The records must be retyped exactly, with no pictures included.
(DATA FOR THE TASK Opens)
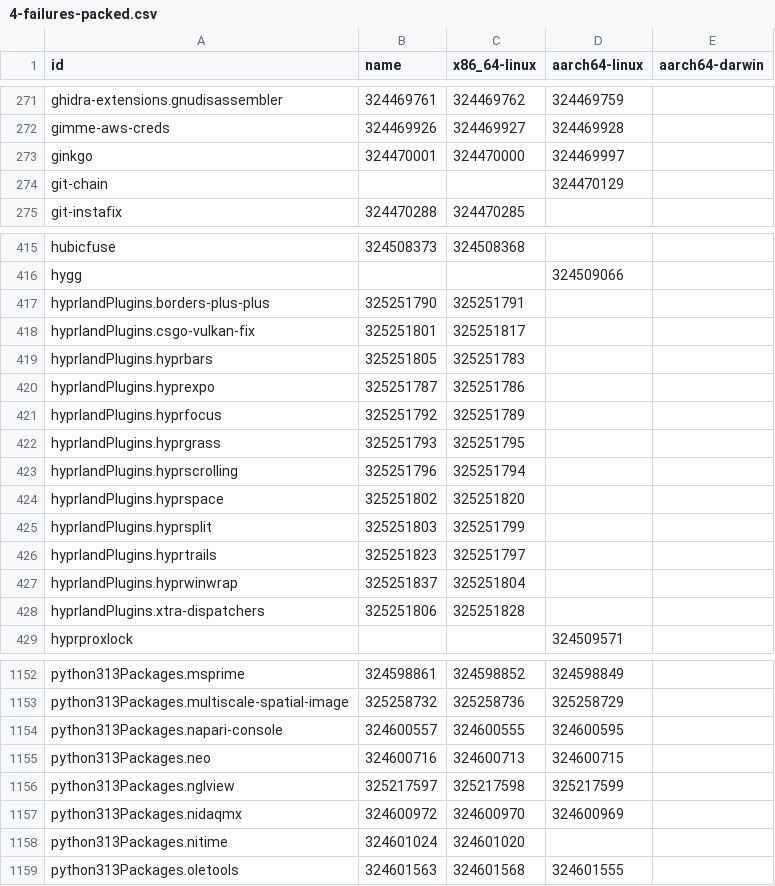
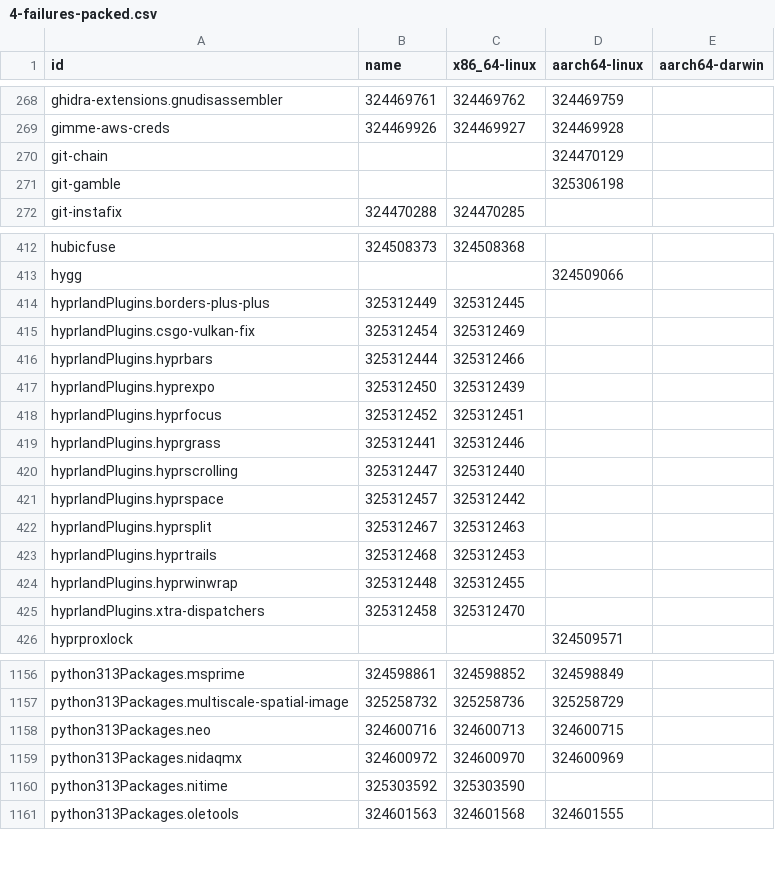
Before and after one commit to dtomvan/nixpkgs-failure-notify, a CSV file: results/4-failures-packed.csv, drawn as a sheet; only a part is shown, gaps mark what is left out; the diff covers the shown part only.

```diff
--- a/results/4-failures-packed.csv
+++ b/results/4-failures-packed.csv
@@ -272,4 +269,4 @@ ghidra-extensions.gnudisassembler,324469761,324469762,324469759
 gimme-aws-creds,324469926,324469927,324469928
-ginkgo,324470001,324470000,324469997
 git-chain,,,324470129
+git-gamble,,,325306198
 git-instafix,324470288,324470285,
@@ -416,14 +413,14 @@ hubicfuse,324508373,324508368,
 hygg,,,324509066
-hyprlandPlugins.borders-plus-plus,325251790,325251791,
-hyprlandPlugins.csgo-vulkan-fix,325251801,325251817,
-hyprlandPlugins.hyprbars,325251805,325251783,
-hyprlandPlugins.hyprexpo,325251787,325251786,
-hyprlandPlugins.hyprfocus,325251792,325251789,
-hyprlandPlugins.hyprgrass,325251793,325251795,
-hyprlandPlugins.hyprscrolling,325251796,325251794,
-hyprlandPlugins.hyprspace,325251802,325251820,
-hyprlandPlugins.hyprsplit,325251803,325251799,
-hyprlandPlugins.hyprtrails,325251823,325251797,
-hyprlandPlugins.hyprwinwrap,325251837,325251804,
-hyprlandPlugins.xtra-dispatchers,325251806,325251828,
+hyprlandPlugins.borders-plus-plus,325312449,325312445,
+hyprlandPlugins.csgo-vulkan-fix,325312454,325312469,
+hyprlandPlugins.hyprbars,325312444,325312466,
+hyprlandPlugins.hyprexpo,325312450,325312439,
+hyprlandPlugins.hyprfocus,325312452,325312451,
+hyprlandPlugins.hyprgrass,325312441,325312446,
+hyprlandPlugins.hyprscrolling,325312447,325312440,
+hyprlandPlugins.hyprspace,325312457,325312442,
+hyprlandPlugins.hyprsplit,325312467,325312463,
+hyprlandPlugins.hyprtrails,325312468,325312453,
+hyprlandPlugins.hyprwinwrap,325312448,325312455,
+hyprlandPlugins.xtra-dispatchers,325312458,325312470,
 hyprproxlock,,,324509571
@@ -1153,7 +1157,5 @@ python313Packages.msprime,324598861,324598852,324598849
 python313Packages.multiscale-spatial-image,325258732,325258736,325258729
-python313Packages.napari-console,324600557,324600555,324600595
 python313Packages.neo,324600716,324600713,324600715
-python313Packages.nglview,325217597,325217598,325217599
 python313Packages.nidaqmx,324600972,324600970,324600969
-python313Packages.nitime,324601024,324601020,
+python313Packages.nitime,325303592,325303590,
 python313Packages.oletools,324601563,324601568,324601555
```
Also changed, not shown: 15 added rows, 14 removed rows and 44 edited cells elsewhere in this file, 1 other file.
(DATA FOR THE TASK Closes)
» ANSWER SPACE:
Before and after one commit to dtomvan/nixpkgs-failure-notify, a CSV file: results/4-failures-packed.csv, drawn as a sheet; only a part is shown, gaps mark what is left out; the diff covers the shown part only.

```diff
--- a/results/4-failures-packed.csv
+++ b/results/4-failures-packed.csv
@@ -272,4 +269,4 @@ ghidra-extensions.gnudisassembler,324469761,324469762,324469759
 gimme-aws-creds,324469926,324469927,324469928
-ginkgo,324470001,324470000,324469997
 git-chain,,,324470129
+git-gamble,,,325306198
 git-instafix,324470288,324470285,
@@ -416,14 +413,14 @@ hubicfuse,324508373,324508368,
 hygg,,,324509066
-hyprlandPlugins.borders-plus-plus,325251790,325251791,
-hyprlandPlugins.csgo-vulkan-fix,325251801,325251817,
-hyprlandPlugins.hyprbars,325251805,325251783,
-hyprlandPlugins.hyprexpo,325251787,325251786,
-hyprlandPlugins.hyprfocus,325251792,325251789,
-hyprlandPlugins.hyprgrass,325251793,325251795,
-hyprlandPlugins.hyprscrolling,325251796,325251794,
-hyprlandPlugins.hyprspace,325251802,325251820,
-hyprlandPlugins.hyprsplit,325251803,325251799,
-hyprlandPlugins.hyprtrails,325251823,325251797,
-hyprlandPlugins.hyprwinwrap,325251837,325251804,
-hyprlandPlugins.xtra-dispatchers,325251806,325251828,
+hyprlandPlugins.borders-plus-plus,325312449,325312445,
+hyprlandPlugins.csgo-vulkan-fix,325312454,325312469,
+hyprlandPlugins.hyprbars,325312444,325312466,
+hyprlandPlugins.hyprexpo,325312450,325312439,
+hyprlandPlugins.hyprfocus,325312452,325312451,
+hyprlandPlugins.hyprgrass,325312441,325312446,
+hyprlandPlugins.hyprscrolling,325312447,325312440,
+hyprlandPlugins.hyprspace,325312457,325312442,
+hyprlandPlugins.hyprsplit,325312467,325312463,
+hyprlandPlugins.hyprtrails,325312468,325312453,
+hyprlandPlugins.hyprwinwrap,325312448,325312455,
+hyprlandPlugins.xtra-dispatchers,325312458,325312470,
 hyprproxlock,,,324509571
@@ -1153,7 +1157,5 @@ python313Packages.msprime,324598861,324598852,324598849
 python313Packages.multiscale-spatial-image,325258732,325258736,325258729
-python313Packages.napari-console,324600557,324600555,324600595
 python313Packages.neo,324600716,324600713,324600715
-python313Packages.nglview,325217597,325217598,325217599
 python313Packages.nidaqmx,324600972,324600970,324600969
-python313Packages.nitime,324601024,324601020,
+python313Packages.nitime,325303592,325303590,
 python313Packages.oletools,324601563,324601568,324601555
```
Also changed, not shown: 15 added rows, 14 removed rows and 44 edited cells elsewhere in this file, 1 other file.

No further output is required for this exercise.